2. NAUSEA AND VOMITING
It is an unpleasant diffuse sensation of unease and discomfort. This is often perceived as an urge to vomit. While it is not a painful experience, it can be debilitating symptoms if prolonged. This has been described as placing discomfort on the chest, upper abdomen or back of the throat. Some people with Gilbert’s Syndrome may experience headaches and dizziness which will eventually lead to nausea. And depending on the severity of the symptoms, the person suffering from this uneasy condition may also experience vomiting at the end. Vomiting is a condition of a forceful contraction of the stomach to come up through the mouth. Nausea and vomiting have a lot of underlying causes and often occur simultaneously. In fact, such conditions can be associated with a lot of illnesses or diseases.
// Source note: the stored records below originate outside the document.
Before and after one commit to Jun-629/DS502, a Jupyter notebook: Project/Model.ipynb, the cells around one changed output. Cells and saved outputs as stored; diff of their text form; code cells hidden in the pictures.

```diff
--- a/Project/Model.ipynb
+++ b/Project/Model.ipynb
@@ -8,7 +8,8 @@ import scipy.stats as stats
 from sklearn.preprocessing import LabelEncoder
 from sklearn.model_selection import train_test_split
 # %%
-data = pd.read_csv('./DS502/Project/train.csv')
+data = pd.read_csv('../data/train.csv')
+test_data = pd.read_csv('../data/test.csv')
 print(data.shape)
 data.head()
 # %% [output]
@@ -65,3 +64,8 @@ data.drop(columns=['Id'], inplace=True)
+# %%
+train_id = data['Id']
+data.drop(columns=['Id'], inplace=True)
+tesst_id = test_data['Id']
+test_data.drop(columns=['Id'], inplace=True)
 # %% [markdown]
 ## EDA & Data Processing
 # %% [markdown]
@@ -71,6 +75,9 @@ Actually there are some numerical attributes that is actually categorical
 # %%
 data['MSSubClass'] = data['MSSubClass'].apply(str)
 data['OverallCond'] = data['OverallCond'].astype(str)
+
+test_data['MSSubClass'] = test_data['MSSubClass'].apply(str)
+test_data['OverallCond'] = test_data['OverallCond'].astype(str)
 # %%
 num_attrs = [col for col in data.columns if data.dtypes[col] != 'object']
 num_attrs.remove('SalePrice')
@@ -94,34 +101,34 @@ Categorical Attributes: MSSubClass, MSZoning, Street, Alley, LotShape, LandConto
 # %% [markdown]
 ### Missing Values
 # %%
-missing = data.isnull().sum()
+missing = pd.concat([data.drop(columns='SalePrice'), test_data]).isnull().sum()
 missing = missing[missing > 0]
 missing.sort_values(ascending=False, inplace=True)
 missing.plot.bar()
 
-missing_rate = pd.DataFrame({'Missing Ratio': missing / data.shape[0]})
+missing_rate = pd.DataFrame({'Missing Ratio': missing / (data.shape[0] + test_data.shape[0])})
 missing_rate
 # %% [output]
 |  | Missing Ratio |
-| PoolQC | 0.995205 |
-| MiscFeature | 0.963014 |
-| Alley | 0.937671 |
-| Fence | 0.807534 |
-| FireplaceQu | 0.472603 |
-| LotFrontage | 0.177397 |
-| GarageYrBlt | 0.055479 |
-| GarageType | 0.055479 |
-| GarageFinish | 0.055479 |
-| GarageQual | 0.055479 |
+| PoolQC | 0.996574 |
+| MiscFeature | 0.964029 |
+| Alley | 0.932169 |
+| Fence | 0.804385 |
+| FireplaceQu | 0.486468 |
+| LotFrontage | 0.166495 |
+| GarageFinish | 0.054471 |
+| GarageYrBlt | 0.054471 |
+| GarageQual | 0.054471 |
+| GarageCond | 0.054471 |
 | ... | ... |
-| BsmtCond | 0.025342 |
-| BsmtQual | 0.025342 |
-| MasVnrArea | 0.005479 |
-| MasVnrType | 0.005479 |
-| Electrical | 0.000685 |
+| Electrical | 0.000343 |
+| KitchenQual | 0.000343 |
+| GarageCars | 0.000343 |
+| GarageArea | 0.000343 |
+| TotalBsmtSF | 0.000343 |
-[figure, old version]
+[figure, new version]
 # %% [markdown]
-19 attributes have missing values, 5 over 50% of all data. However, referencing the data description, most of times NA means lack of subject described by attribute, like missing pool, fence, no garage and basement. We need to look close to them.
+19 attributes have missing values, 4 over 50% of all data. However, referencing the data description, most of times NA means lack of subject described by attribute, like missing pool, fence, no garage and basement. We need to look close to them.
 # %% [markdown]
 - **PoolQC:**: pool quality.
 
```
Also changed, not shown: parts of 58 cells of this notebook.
It is important to rule out the cause of nausea and vomiting so as to properly address the condition. As an assessment, the patient may require to undergo several examinations like examination of the mouth and pharynx to see if thrush or ulceration is present. Abdominal examination like auscultation for bowel sounds, palpation of abdominal masses, and observation of degree of distention. Blood examination is also very important since this is the starting point of assessment. Review of films as to radiography of appropriate suspected body parts.
There are a large number of medications that can be used in the short-term management of nausea and vomiting. But of course, non-pharmacological intervention strategies may also be applied in conjunction with medications like progressive muscle relaxation, music therapy, exercise, yoga, and massage. Dietary modification strategies can be also helpful in reducing the risk of nausea and vomiting while maintaining nutrition. Examples of dietary modification strategies include offering only dry foods throughout the day; rinsing the patient’s mouth after eating; giving bland, soft, easily-digestible food for min meals; and positioning the patient upright while eating and one-hour post-meal. Similarly, reducing environmental stimuli may help lessen the risk of external triggers. Strategies include avoiding cooking aromas, avoiding overly warm rooms, and ensuring good ventilation.